# Homework Help: Nonconservative work while swimming

1. Nov 4, 2008

### flemj

1. The problem statement, all variables and given/known data

Starting at rest at the edge of a swimming pool, a 67.0 athlete swims along the surface of the water and reaches a speed of 1.15 by doing the work = 171 . Find the nonconservative work, , done by the water on the athlete.

2. Relevant equations

(m)(a)(x initial) + .5 (m)(v^2 initial) = (m)(a)(x final) + .5 (m)(v^2 final)
E=UK
W=Fd
F=ma
K=.5 mv^2
3. The attempt at a solution

Im not really sure how to tackle this problem those are the equations i think i need to use but should it go something like

K=.5(67kg)(1.15m/s^2) so K=44.3
E=UK (U being the work?) E= (171)(44.3) E=7575.3

i dont know what im doin i need some help that'd be great

Last edited: Nov 4, 2008
2. Nov 4, 2008

3. Nov 4, 2008

### flemj

sorry i wrote that down wrong but your saying i want to use W=Delta Ek ? how do i go about that tho? by using K=.5 mv^2?

4. Nov 4, 2008

### physics girl phd

Think again about the physics... NOT just equations!
You're swimming.

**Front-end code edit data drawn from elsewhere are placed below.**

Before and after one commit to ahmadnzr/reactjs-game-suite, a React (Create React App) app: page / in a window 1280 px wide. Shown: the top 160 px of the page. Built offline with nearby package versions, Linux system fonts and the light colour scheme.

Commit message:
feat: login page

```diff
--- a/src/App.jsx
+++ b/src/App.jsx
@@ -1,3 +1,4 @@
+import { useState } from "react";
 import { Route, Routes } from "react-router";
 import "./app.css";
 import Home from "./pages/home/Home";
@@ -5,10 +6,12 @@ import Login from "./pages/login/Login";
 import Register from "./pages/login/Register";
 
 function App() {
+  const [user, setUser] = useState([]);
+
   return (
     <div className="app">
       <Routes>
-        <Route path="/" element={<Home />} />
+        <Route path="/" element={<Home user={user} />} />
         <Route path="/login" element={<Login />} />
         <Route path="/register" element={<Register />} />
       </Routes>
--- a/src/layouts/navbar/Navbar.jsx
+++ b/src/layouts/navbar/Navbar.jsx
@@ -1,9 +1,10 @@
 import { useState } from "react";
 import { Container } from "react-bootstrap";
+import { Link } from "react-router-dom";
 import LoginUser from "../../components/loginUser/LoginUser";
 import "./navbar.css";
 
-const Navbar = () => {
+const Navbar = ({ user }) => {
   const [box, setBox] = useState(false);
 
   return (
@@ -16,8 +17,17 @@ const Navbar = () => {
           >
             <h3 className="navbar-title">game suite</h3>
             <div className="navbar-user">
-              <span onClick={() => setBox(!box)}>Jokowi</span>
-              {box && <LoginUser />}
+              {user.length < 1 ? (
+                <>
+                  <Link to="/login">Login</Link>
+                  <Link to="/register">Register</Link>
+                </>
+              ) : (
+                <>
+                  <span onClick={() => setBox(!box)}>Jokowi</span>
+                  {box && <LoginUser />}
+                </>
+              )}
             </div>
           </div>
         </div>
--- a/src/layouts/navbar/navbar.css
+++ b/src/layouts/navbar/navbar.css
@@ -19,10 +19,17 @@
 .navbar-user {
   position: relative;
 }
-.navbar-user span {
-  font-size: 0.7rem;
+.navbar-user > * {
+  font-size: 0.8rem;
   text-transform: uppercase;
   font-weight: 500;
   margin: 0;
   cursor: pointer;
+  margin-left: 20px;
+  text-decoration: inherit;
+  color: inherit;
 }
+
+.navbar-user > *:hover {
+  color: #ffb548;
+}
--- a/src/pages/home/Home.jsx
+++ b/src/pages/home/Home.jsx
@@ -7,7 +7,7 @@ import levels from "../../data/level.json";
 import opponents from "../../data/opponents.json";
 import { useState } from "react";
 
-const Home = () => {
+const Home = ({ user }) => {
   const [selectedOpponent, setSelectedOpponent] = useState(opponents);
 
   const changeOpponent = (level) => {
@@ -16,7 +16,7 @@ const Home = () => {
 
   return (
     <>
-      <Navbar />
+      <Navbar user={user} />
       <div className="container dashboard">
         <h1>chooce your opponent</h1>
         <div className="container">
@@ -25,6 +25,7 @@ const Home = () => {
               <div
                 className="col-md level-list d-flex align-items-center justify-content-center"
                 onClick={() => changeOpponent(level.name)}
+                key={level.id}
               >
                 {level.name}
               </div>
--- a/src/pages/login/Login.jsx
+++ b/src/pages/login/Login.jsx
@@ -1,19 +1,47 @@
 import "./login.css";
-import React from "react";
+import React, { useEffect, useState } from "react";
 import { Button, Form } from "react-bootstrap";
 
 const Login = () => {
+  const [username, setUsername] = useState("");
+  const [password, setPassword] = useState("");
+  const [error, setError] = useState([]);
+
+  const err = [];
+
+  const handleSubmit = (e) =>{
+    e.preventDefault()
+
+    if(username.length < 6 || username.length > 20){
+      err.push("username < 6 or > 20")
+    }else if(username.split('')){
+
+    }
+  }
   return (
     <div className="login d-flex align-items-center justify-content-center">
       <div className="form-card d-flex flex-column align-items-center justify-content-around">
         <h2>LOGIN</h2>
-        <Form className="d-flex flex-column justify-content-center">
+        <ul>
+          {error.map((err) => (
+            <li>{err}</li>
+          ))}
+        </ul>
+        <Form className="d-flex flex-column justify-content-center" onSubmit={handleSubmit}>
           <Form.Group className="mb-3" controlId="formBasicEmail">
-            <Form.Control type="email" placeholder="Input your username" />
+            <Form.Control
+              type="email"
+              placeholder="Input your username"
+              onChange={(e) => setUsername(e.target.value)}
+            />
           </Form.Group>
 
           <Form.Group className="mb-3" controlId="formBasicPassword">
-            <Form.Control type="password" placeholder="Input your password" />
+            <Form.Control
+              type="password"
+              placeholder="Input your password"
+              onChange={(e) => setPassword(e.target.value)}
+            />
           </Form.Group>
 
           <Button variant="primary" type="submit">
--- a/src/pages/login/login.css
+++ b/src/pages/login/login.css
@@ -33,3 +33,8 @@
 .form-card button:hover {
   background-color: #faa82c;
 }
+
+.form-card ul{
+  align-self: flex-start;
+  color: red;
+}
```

You use some chemical energy to do that: how much?

Then: what do you get out of it?

Then: As the problem asks for: Did you get everything out of it that you could have if the situation worked perfect for you? If not: what did you lose in the process?

5. Nov 4, 2008

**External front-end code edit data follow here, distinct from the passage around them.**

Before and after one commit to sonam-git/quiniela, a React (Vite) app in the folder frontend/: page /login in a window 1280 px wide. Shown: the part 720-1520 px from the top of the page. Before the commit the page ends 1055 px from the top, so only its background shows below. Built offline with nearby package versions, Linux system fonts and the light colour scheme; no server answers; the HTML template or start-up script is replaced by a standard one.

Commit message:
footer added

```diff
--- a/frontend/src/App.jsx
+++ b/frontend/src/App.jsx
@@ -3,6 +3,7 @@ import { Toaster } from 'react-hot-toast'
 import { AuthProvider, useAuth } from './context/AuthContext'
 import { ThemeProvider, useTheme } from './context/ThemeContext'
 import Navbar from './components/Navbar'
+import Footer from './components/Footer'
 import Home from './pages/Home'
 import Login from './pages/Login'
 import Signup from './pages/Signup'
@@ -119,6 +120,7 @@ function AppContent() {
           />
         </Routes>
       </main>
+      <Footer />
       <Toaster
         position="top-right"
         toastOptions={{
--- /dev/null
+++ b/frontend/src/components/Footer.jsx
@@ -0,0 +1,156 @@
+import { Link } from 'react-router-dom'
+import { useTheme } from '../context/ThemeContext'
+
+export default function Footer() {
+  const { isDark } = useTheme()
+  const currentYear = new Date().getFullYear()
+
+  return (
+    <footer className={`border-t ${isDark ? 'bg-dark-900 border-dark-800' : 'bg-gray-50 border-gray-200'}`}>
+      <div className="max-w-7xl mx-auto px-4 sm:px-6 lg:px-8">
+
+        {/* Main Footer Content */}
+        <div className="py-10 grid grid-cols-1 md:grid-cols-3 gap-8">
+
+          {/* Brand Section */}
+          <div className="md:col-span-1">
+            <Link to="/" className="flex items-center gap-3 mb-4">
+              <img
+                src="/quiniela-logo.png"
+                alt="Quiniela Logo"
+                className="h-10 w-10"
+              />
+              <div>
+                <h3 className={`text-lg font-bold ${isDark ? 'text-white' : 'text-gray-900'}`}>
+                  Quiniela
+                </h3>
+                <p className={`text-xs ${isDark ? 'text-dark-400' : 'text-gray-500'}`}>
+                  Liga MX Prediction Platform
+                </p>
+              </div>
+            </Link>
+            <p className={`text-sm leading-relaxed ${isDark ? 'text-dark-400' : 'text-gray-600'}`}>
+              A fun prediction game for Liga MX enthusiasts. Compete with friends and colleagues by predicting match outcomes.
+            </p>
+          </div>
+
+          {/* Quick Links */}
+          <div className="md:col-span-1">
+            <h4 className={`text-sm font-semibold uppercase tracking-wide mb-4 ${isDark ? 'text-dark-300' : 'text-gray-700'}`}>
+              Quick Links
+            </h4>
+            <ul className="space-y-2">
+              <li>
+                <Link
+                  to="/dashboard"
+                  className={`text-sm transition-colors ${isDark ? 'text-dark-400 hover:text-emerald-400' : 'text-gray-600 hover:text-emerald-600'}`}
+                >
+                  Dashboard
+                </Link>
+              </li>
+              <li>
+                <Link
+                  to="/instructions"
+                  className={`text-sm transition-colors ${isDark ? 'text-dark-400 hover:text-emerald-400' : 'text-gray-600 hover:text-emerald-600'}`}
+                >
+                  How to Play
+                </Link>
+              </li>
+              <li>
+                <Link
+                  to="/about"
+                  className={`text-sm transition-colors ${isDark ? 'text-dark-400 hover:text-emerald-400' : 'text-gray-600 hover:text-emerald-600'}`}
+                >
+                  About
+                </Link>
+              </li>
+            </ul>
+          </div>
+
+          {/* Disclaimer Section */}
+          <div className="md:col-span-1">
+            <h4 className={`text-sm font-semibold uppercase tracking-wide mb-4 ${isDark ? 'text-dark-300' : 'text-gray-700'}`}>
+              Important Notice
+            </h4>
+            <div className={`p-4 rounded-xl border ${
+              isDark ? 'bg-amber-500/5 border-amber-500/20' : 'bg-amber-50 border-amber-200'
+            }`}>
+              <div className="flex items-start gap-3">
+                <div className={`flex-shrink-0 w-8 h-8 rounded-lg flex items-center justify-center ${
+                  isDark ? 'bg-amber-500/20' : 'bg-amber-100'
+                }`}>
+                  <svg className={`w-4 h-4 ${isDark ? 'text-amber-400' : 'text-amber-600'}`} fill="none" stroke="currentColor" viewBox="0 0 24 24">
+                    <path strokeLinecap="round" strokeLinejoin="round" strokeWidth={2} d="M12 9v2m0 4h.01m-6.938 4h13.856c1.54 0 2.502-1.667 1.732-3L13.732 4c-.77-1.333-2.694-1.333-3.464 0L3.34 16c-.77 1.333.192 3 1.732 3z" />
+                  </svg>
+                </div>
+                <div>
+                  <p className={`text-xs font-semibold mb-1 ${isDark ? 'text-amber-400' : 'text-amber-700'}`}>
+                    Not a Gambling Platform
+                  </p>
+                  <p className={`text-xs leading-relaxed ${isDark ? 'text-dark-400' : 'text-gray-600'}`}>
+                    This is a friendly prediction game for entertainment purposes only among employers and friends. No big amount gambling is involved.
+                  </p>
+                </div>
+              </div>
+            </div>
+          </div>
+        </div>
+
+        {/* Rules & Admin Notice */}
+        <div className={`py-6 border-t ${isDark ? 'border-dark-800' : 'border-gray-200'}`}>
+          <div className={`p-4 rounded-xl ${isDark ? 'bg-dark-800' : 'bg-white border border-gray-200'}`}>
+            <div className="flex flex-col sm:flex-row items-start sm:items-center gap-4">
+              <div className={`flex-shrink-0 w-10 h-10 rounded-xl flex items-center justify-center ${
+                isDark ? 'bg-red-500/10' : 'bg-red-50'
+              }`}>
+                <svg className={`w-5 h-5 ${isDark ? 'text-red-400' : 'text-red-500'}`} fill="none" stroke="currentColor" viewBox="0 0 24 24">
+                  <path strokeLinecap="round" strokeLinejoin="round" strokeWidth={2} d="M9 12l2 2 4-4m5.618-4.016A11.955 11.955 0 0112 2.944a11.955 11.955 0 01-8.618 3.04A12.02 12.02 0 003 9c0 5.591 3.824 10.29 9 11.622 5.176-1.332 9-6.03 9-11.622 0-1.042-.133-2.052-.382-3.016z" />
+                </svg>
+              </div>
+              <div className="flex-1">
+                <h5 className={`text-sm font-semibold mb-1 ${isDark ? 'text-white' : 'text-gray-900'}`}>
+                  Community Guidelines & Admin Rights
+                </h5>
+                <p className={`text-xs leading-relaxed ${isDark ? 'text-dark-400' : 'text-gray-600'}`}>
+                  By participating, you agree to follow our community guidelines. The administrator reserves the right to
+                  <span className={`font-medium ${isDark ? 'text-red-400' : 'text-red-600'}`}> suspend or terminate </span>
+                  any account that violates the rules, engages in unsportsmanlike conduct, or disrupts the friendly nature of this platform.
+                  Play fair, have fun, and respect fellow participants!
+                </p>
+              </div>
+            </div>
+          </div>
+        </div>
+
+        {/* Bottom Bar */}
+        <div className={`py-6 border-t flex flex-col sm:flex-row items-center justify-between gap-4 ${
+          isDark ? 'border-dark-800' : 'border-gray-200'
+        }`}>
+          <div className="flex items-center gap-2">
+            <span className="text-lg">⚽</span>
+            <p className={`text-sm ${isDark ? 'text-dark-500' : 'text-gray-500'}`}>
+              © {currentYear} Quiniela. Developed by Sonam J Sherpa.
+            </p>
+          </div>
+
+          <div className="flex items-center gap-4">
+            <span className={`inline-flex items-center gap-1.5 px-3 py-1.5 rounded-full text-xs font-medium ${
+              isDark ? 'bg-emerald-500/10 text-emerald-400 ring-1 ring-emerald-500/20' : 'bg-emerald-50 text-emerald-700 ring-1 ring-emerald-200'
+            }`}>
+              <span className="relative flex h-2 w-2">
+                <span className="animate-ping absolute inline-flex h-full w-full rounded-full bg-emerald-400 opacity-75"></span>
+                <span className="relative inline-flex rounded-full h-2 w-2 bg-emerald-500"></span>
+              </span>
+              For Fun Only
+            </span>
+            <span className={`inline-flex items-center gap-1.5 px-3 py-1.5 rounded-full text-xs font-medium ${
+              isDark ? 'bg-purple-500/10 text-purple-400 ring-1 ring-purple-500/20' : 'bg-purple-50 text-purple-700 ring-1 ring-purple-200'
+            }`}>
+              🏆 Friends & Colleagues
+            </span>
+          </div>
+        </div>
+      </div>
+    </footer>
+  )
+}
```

### flemj

yes so while swimming my conservative energy would be 77.05 and in a nonconservative force im losing some of that energy due to the friction and the heat that im giving off etc. to solve for this equation do i need to find the distance i have swam ? i understand why it happend just now how to calculate the lose